» Work order:
Set down the entries below once more, precisely as they stand.

[Difference listings]
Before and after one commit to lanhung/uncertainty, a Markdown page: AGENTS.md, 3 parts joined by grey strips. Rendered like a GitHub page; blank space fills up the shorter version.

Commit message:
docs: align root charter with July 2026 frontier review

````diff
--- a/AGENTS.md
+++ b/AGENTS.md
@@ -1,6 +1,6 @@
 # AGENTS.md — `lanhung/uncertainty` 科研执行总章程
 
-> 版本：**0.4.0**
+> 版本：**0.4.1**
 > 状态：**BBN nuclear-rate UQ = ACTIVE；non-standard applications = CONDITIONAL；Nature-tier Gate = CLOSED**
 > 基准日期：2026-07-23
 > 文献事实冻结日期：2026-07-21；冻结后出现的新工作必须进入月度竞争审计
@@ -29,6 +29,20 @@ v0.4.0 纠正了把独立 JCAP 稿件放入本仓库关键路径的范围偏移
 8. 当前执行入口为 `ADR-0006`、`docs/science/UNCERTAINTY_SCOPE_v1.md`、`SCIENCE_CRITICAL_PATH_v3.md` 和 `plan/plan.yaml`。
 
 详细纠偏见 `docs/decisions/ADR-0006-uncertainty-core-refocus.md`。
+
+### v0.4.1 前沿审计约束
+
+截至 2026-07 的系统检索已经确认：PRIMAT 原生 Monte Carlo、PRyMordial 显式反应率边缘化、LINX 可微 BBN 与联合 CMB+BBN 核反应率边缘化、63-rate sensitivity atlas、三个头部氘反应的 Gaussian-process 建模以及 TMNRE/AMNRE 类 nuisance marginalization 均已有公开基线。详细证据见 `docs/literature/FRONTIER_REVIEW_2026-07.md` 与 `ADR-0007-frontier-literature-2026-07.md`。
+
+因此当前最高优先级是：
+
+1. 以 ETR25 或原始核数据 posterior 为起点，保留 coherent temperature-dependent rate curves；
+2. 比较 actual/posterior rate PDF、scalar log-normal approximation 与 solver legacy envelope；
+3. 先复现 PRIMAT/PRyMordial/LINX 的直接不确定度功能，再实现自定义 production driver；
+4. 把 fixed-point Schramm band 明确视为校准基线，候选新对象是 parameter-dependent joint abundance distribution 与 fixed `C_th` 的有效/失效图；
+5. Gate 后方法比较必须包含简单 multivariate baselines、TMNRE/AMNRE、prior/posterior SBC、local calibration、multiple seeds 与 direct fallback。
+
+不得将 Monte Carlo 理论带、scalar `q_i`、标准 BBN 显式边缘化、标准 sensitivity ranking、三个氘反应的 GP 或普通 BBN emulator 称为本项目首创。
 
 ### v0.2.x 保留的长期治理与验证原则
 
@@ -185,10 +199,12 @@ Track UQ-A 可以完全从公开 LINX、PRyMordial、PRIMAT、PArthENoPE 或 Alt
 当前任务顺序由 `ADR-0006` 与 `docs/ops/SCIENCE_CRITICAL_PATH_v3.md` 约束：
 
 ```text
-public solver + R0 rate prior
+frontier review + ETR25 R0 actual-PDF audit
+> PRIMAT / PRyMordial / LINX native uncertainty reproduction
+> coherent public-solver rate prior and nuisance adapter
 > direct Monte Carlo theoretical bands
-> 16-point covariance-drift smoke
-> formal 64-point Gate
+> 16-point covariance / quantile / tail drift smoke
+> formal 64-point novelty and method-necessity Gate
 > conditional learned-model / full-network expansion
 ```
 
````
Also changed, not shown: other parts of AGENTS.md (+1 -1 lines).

» Answer to the exercise:
Before and after one commit to lanhung/uncertainty, a Markdown page: AGENTS.md, 3 parts joined by grey strips. Rendered like a GitHub page; blank space fills up the shorter version.

Commit message:
docs: align root charter with July 2026 frontier review

````diff
--- a/AGENTS.md
+++ b/AGENTS.md
@@ -1,6 +1,6 @@
 # AGENTS.md — `lanhung/uncertainty` 科研执行总章程
 
-> 版本：**0.4.0**
+> 版本：**0.4.1**
 > 状态：**BBN nuclear-rate UQ = ACTIVE；non-standard applications = CONDITIONAL；Nature-tier Gate = CLOSED**
 > 基准日期：2026-07-23
 > 文献事实冻结日期：2026-07-21；冻结后出现的新工作必须进入月度竞争审计
@@ -29,6 +29,20 @@ v0.4.0 纠正了把独立 JCAP 稿件放入本仓库关键路径的范围偏移
 8. 当前执行入口为 `ADR-0006`、`docs/science/UNCERTAINTY_SCOPE_v1.md`、`SCIENCE_CRITICAL_PATH_v3.md` 和 `plan/plan.yaml`。
 
 详细纠偏见 `docs/decisions/ADR-0006-uncertainty-core-refocus.md`。
+
+### v0.4.1 前沿审计约束
+
+截至 2026-07 的系统检索已经确认：PRIMAT 原生 Monte Carlo、PRyMordial 显式反应率边缘化、LINX 可微 BBN 与联合 CMB+BBN 核反应率边缘化、63-rate sensitivity atlas、三个头部氘反应的 Gaussian-process 建模以及 TMNRE/AMNRE 类 nuisance marginalization 均已有公开基线。详细证据见 `docs/literature/FRONTIER_REVIEW_2026-07.md` 与 `ADR-0007-frontier-literature-2026-07.md`。
+
+因此当前最高优先级是：
+
+1. 以 ETR25 或原始核数据 posterior 为起点，保留 coherent temperature-dependent rate curves；
+2. 比较 actual/posterior rate PDF、scalar log-normal approximation 与 solver legacy envelope；
+3. 先复现 PRIMAT/PRyMordial/LINX 的直接不确定度功能，再实现自定义 production driver；
+4. 把 fixed-point Schramm band 明确视为校准基线，候选新对象是 parameter-dependent joint abundance distribution 与 fixed `C_th` 的有效/失效图；
+5. Gate 后方法比较必须包含简单 multivariate baselines、TMNRE/AMNRE、prior/posterior SBC、local calibration、multiple seeds 与 direct fallback。
+
+不得将 Monte Carlo 理论带、scalar `q_i`、标准 BBN 显式边缘化、标准 sensitivity ranking、三个氘反应的 GP 或普通 BBN emulator 称为本项目首创。
 
 ### v0.2.x 保留的长期治理与验证原则
 
@@ -185,10 +199,12 @@ Track UQ-A 可以完全从公开 LINX、PRyMordial、PRIMAT、PArthENoPE 或 Alt
 当前任务顺序由 `ADR-0006` 与 `docs/ops/SCIENCE_CRITICAL_PATH_v3.md` 约束：
 
 ```text
-public solver + R0 rate prior
+frontier review + ETR25 R0 actual-PDF audit
+> PRIMAT / PRyMordial / LINX native uncertainty reproduction
+> coherent public-solver rate prior and nuisance adapter
 > direct Monte Carlo theoretical bands
-> 16-point covariance-drift smoke
-> formal 64-point Gate
+> 16-point covariance / quantile / tail drift smoke
+> formal 64-point novelty and method-necessity Gate
 > conditional learned-model / full-network expansion
 ```
 
````
Also changed, not shown: other parts of AGENTS.md (+1 -1 lines).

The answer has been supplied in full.